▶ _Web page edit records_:
------------------------
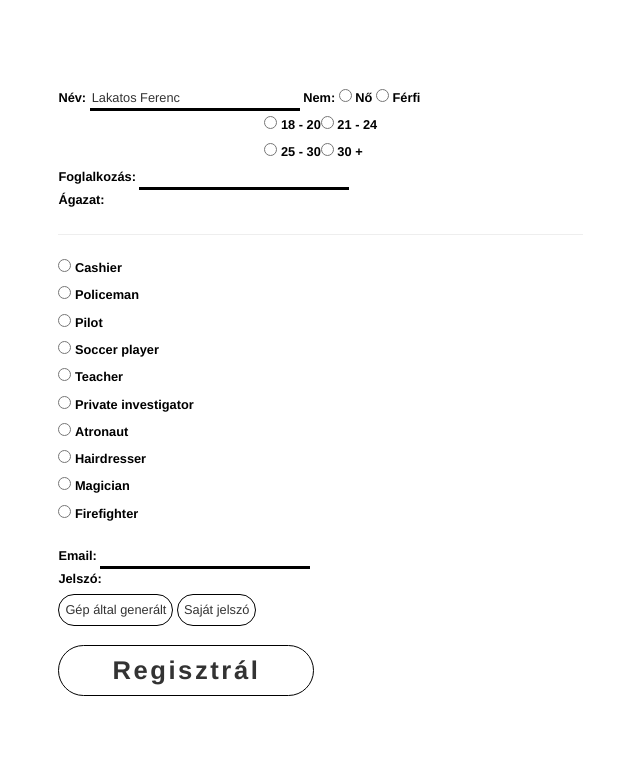
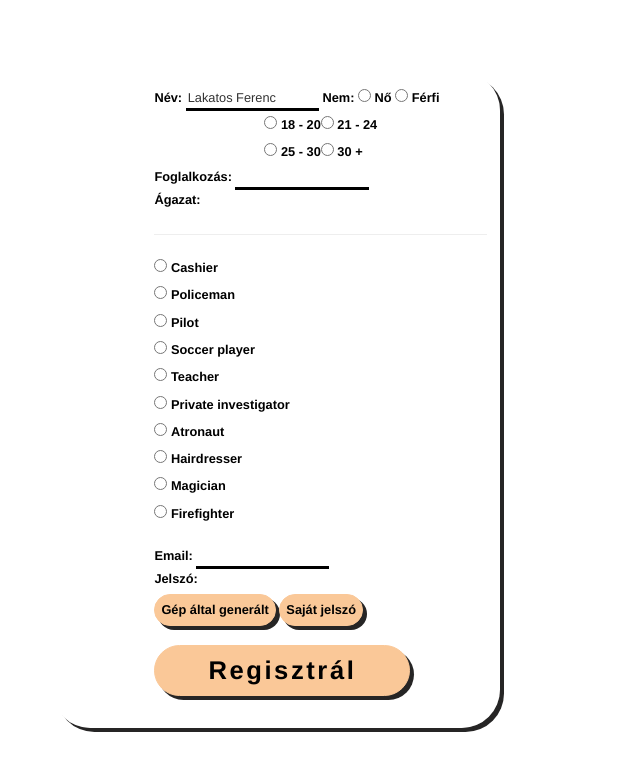
Before and after one commit to Hudi-B/boreDom1013, a plain HTML site: page frontEndHtml/index.html in a window 1280 px wide. Shown: the whole page, without its empty margins (364-1004 px from the left). Drawn offline with nearby package versions, Linux system fonts and the light colour scheme.

Commit message:
shadows and small changes

```diff
--- a/frontEnd/index.css
+++ b/frontEnd/index.css
@@ -11,11 +11,16 @@ body{
   font-size:1vw;
   margin-left: auto;
   margin-right: auto;
-    width: 50vw;
-    background-color: white;
-    border-radius: 6vw;
+  width: 35vw;
+  background-color: rgba(255,255,255,0.36018914401698177);
+  border-radius: 3vw;
   padding-left: 7vw;
+  box-shadow: 4px 4px rgb(38, 37, 37);
 
+}
+hr{
+  margin-top: 0;
+  border:2px solid black;
 }
 
 .age_table{
@@ -32,15 +37,24 @@ label{
 .psw_input{
     display: none;
 }
+.submit_btn{
+  width: 20vw;
+  height:2.5vw;
+  margin-top: 1.5vw;
+  margin-bottom:1.5vw;
+}
 
 .common_btn {        /*width:height == 3:1*/
     width: fit-content;
     height:2.5vw;
     border:none;
-    border:solid 0.15vw black;
+    border:solid 0.15vw rgb(250, 200, 152);
     border-radius:5vw;     /*half as height*/
-    background: none;
+    background: rgb(250, 200, 152);
     font-size: 1vw;
+    box-shadow: 4px 4px rgb(38, 37, 37);
+    font-weight: bold;
+    color:black;
   }
   .common_btn:active {
     background-color: black; /*make this the same as the border color*/
@@ -64,7 +78,6 @@ label{
     background: none;
     border:none;
     border-bottom:solid 0.3vw black;
-
   }
 
   .input_text:focus{    /*while clicked on or writing*/
@@ -72,9 +85,14 @@ label{
     background-color: rgba(0, 0, 0, 1);/*color of the body background*/
   }
 
-  input[type="radio"]{
-
-
+  input[type="radio"]::before{
+    content: "";
+    width: 0.65em;
+    height: 0.65em;
+    border-radius: 50%;
+    transform: scale(0);
+    transition: 120ms transform ease-in-out;
+    box-shadow: inset 1em 1em var(--form-control-color);
   }
 
   .div_big{
```
Lines whose indentation alone changed are shown as unchanged.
------------------------
▶ _PROBLEM TO SOLVE_: Filter the entries and keep only the lines holding "label".

▶ _RESULT_:
@@ -32,15 +37,24 @@ label{
@@ -64,7 +78,6 @@ label{
@@ -72,9 +85,14 @@ label{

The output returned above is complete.